_Material provided:_
************

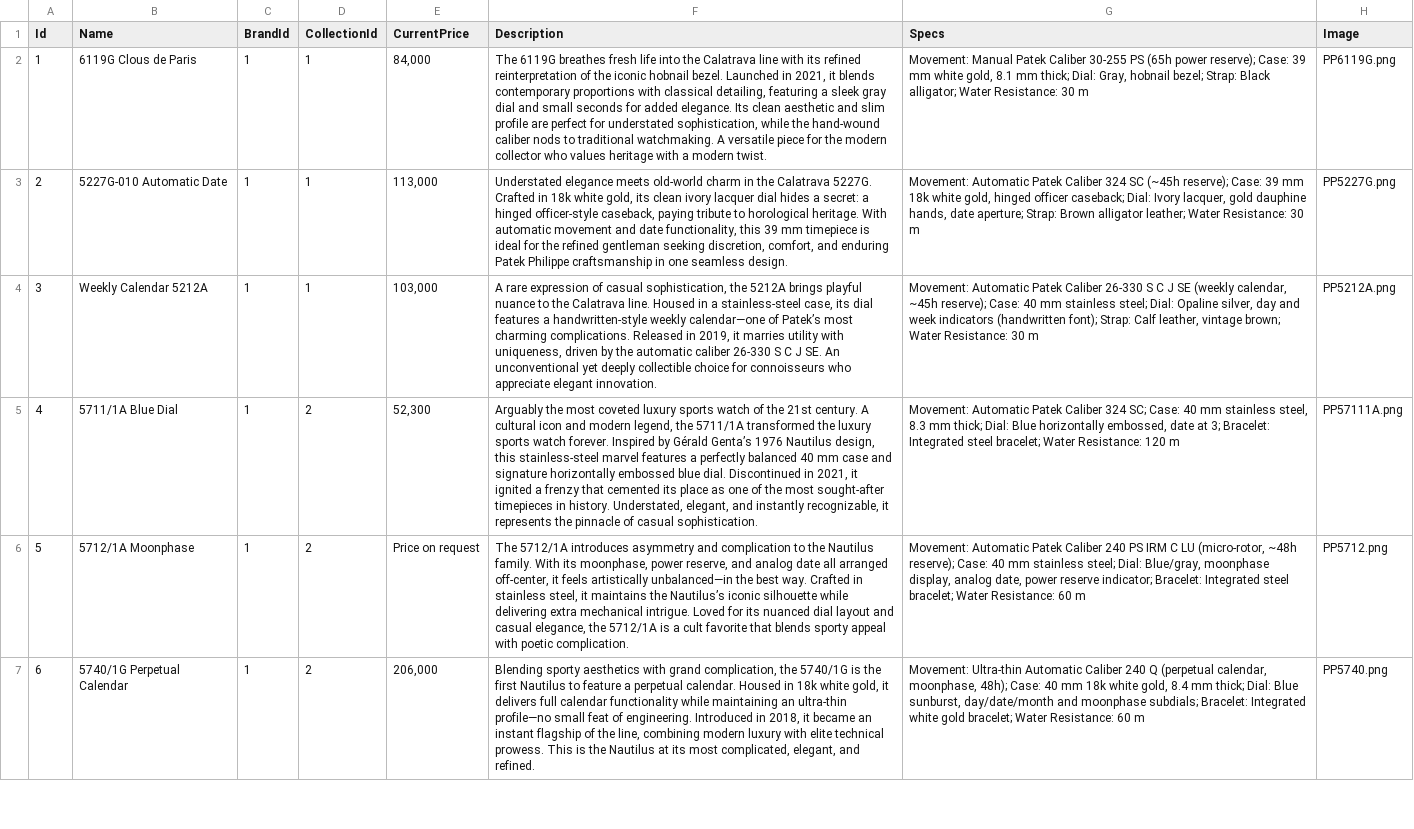
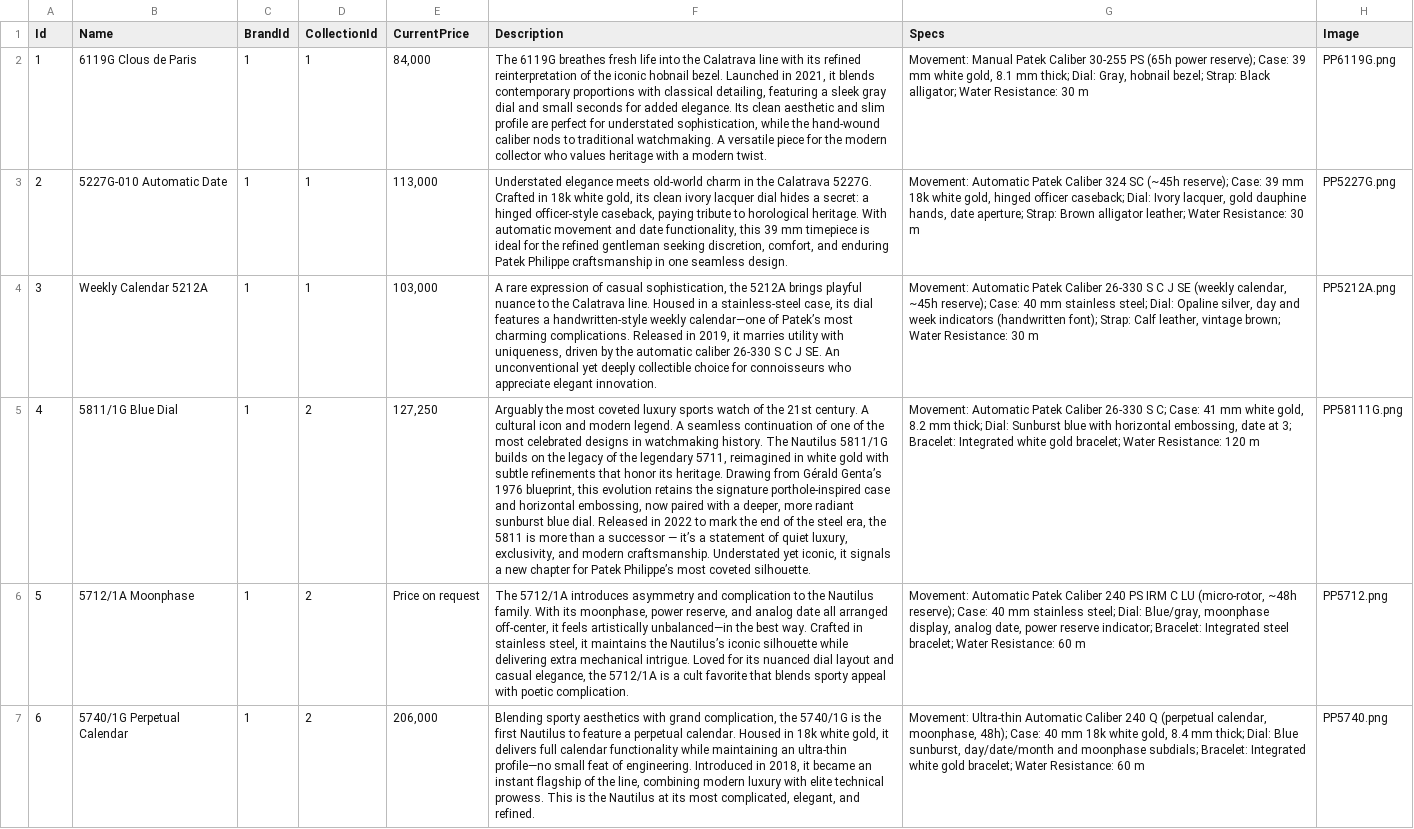
Before and after one commit to hoanganhismeee/Tourbillon, a CSV file: backend/Data/watches.csv, drawn as a sheet; only a part is shown; the diff names each change by its address in the sheet, - before the commit and + after, or states it on an @@ line.

```diff
--- a/backend/Data/watches.csv
+++ b/backend/Data/watches.csv
-B5 (Name): 5711/1A Blue Dial
+B5 (Name): 5811/1G Blue Dial
-E5 (CurrentPrice): 52,300
+E5 (CurrentPrice): 127,250
-F5 (Description): …and modern legend, the 5711/1A transformed the luxury sports watch forever. Inspired by Gérald Genta’s 1976 Nautilus design, this stainless-steel marvel features a perfectly balanced 40 mm case and signature horizontally embossed blue dial. Discontinued in 2021, it ignited a frenzy that cemented its place as one of the most sought-after timepieces in history. Understated, elegant, and instantly recognizable, it represents the pinnacle of casual sophistication.
+F5 (Description): …and modern legend. A seamless continuation of one of the most celebrated designs in watchmaking history. The Nautilus 5811/1G builds on the legacy of the legendary 5711, reimagined in white gold with subtle refinements that honor its heritage. Drawing from Gérald Genta’s 1976 blueprint, this evolution retains the signature porthole-inspired case and horizontal embossing, now paired with a deeper, more radiant sunburst blue dial. Released in 2022 to mark the end of the steel era, the 5811 is more than a successor — it’s a statement of quiet luxury, exclusivity, and modern craftsmanship. Understated yet iconic, it signals a new chapter for Patek Philippe’s most coveted silhouette.
-G5 (Specs): …Patek Caliber 324 SC; Case: 40 mm stainless steel, 8.3 mm thick; Dial: Blue horizontally embossed, date at 3; Bracelet: Integrated steel bracelet; Water…
+G5 (Specs): …Patek Caliber 26‑330 S C; Case: 41 mm white gold, 8.2 mm thick; Dial: Sunburst blue with horizontal embossing, date at 3; Bracelet: Integrated white gold bracelet; Water…
-H5 (Image): PP57111A.png
+H5 (Image): PP58111G.png
```
Also changed, not shown: 4 other files.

************

_What you need to do:_ Line by line, print the records above exactly, skipping each picture.

_Output of the task:_
Before and after one commit to hoanganhismeee/Tourbillon, a CSV file: backend/Data/watches.csv, drawn as a sheet; only a part is shown; the diff names each change by its address in the sheet, - before the commit and + after, or states it on an @@ line.

```diff
--- a/backend/Data/watches.csv
+++ b/backend/Data/watches.csv
-B5 (Name): 5711/1A Blue Dial
+B5 (Name): 5811/1G Blue Dial
-E5 (CurrentPrice): 52,300
+E5 (CurrentPrice): 127,250
-F5 (Description): …and modern legend, the 5711/1A transformed the luxury sports watch forever. Inspired by Gérald Genta’s 1976 Nautilus design, this stainless-steel marvel features a perfectly balanced 40 mm case and signature horizontally embossed blue dial. Discontinued in 2021, it ignited a frenzy that cemented its place as one of the most sought-after timepieces in history. Understated, elegant, and instantly recognizable, it represents the pinnacle of casual sophistication.
+F5 (Description): …and modern legend. A seamless continuation of one of the most celebrated designs in watchmaking history. The Nautilus 5811/1G builds on the legacy of the legendary 5711, reimagined in white gold with subtle refinements that honor its heritage. Drawing from Gérald Genta’s 1976 blueprint, this evolution retains the signature porthole-inspired case and horizontal embossing, now paired with a deeper, more radiant sunburst blue dial. Released in 2022 to mark the end of the steel era, the 5811 is more than a successor — it’s a statement of quiet luxury, exclusivity, and modern craftsmanship. Understated yet iconic, it signals a new chapter for Patek Philippe’s most coveted silhouette.
-G5 (Specs): …Patek Caliber 324 SC; Case: 40 mm stainless steel, 8.3 mm thick; Dial: Blue horizontally embossed, date at 3; Bracelet: Integrated steel bracelet; Water…
+G5 (Specs): …Patek Caliber 26‑330 S C; Case: 41 mm white gold, 8.2 mm thick; Dial: Sunburst blue with horizontal embossing, date at 3; Bracelet: Integrated white gold bracelet; Water…
-H5 (Image): PP57111A.png
+H5 (Image): PP58111G.png
```
Also changed, not shown: 4 other files.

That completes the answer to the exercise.